The Christmas album is another passion project. “A few years ago my wife, Cynthia, said, ‘The only thing I want for Christmas this year is for you to record the boys singing a Christmas song,’ ” says Marx. “It was ‘Silent Night.’ I created a really simple little track, and I got the boys together to sing harmonies and trade lead lines.”
It became an annual tradition, with Marx raising the stakes each year. “The boys went from ‘Oh my God, I can’t believe you’re making me do this,’ to them co-producing the tracks with me, and wanting to be more involved and play drums and other instruments themselves. It became much more elaborate, and through that process, I started to think, ‘I’d really like to do a Christmas album.’ ”
The result is “Christmas Spirit,” an album out now that has 13 songs including classics like “The Little Drummer Boy” and “O Holy Night” along with two original songs, “Christmas Spirit” and “Christmas Mornings.”
The Marx brothers perform on five of the songs, including a Gatlin Brothers hymn called “Alleluia.” “It’s one of the most beautiful things I’ve heard in my life,” says Marx; in fact, the Gatlin Brothers performed it at his wedding to Cynthia, and he and his sons perform it a cappella on the album. “You can’t beat sibling harmony,” says Marx. “There’s just something about it that can’t be matched.”
They’ve come a long way since that first Christmas carol. All of his sons write music, but they also have broader interests: Brandon DJs; Lucas acts on “Chicago Code” and other shows; and Jesse, who just graduated high school, is in a heavy metal/punk band called Mark This Hour.

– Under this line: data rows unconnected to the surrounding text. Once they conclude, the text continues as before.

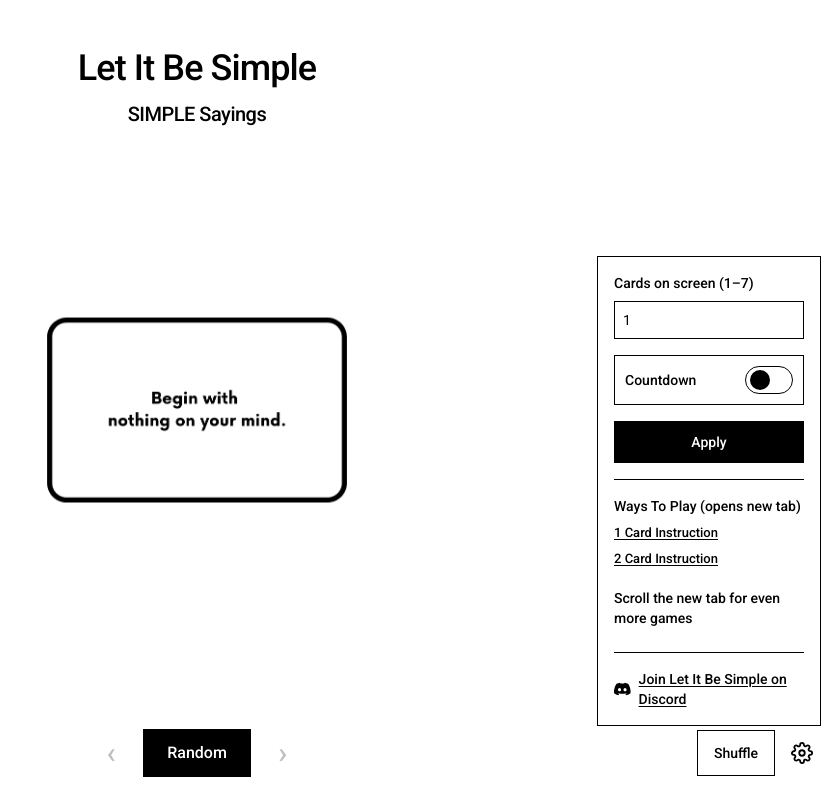
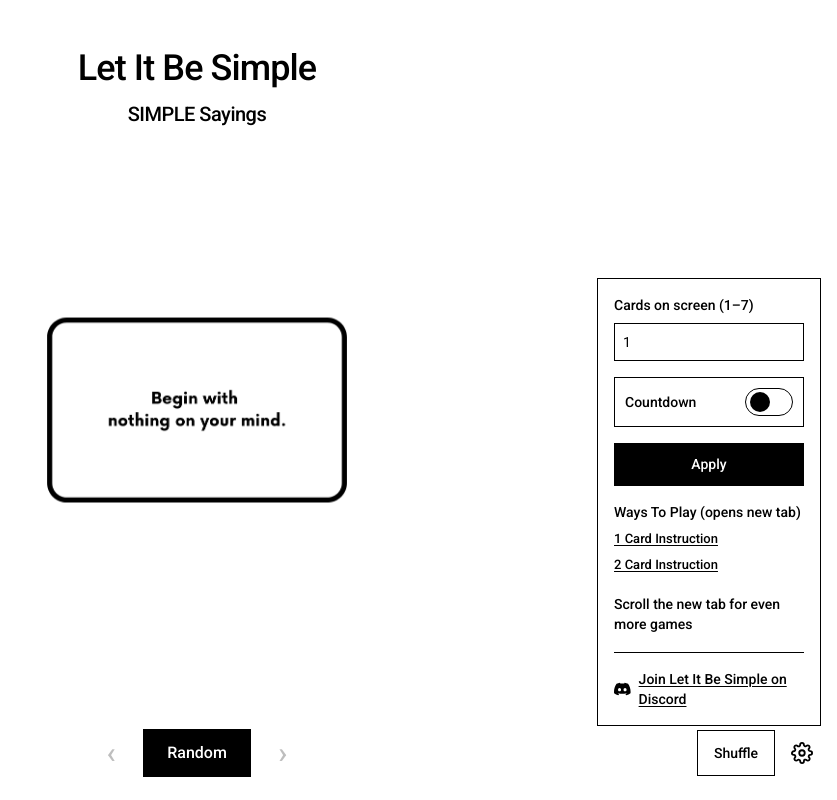
Before and after one commit to Tritintruong114/dunzan-the-simple-deck, a Next.js app: page / in a window 1280 px wide. Both pictures are taken after a click on the button "Open settings". Shown: the whole page, without its empty margins (443-1280 px from the left). Built offline with nearby package versions, Linux system fonts and the light colour scheme.

Commit message:
Update ConfigDropdown.jsx

```diff
--- a/components/ConfigDropdown.jsx
+++ b/components/ConfigDropdown.jsx
@@ -153,7 +153,7 @@ export default function ConfigDropdown({
         <div
           role="dialog"
           aria-label="Settings"
-          className="absolute bottom-full right-0 mb-2 w-[min(92vw,14rem)] min-h-[min(70vh,28rem)] max-h-[78vh] overflow-y-auto rounded-none border border-black bg-white text-black shadow-none p-4 flex flex-col gap-4 outline-none"
+          className="absolute bottom-full right-0 mb-2 w-[min(92vw,14rem)] min-h-[min(70vh,28rem)] max-h-[78vh] overflow-y-auto rounded-none border border-black bg-white text-black shadow-none p-4 flex flex-col outline-none"
         >
           <form className="flex flex-col gap-4" onSubmit={handleApply}>
             <label className="flex flex-col gap-2 text-sm">
```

Despite their different tastes, there is one song on the album where the entire family plays a part: “O Come All Ye Faithful.” It’s a track that hits especially close to home, featuring the melding voices of Richard, his three sons, Cynthia and his mother.
Joyful and triumphant, indeed.
Newsapalooza tickets, $50, are available at Np3.tv. Richard Marx will perform “Stories to Tell,” a solo accoustic show, at the Park West on Dec. 16; tickets are $35 at Jamusa.com.
His home studio
“It is the most beautiful studio I’ve ever been in. We’re right on the lake with floor-to-ceiling windows and a fireplace. It’s just gorgeous and so comfortable. Keith [Urban] would say, ‘You’ve got to go to Richard’s house, it’s unbelievable.’ So it went from the first year people going, ‘Uh, Chicago?’ to I couldn’t even finish the sentence and they’d say, ‘Yeah, I’ll come to Chicago.’ I can’t really think of anybody I’ve worked with that didn’t end up here at some point in the process.”
“There’s a place in Northbrook that’s like home for us. It’s called Francesco’s Hole in the Wall [254 Skokie]. I love that place so much. Frank, the owner, he’s such a good guy. I still love to go to Michael’s in Highland Park [1879 Second] because I grew up going there after school. And I’ll drive to Evanston to get Peet’s Coffee & Tea [1622 Chicago] — it’s kind of insane. ”
Story by Susanna Negovan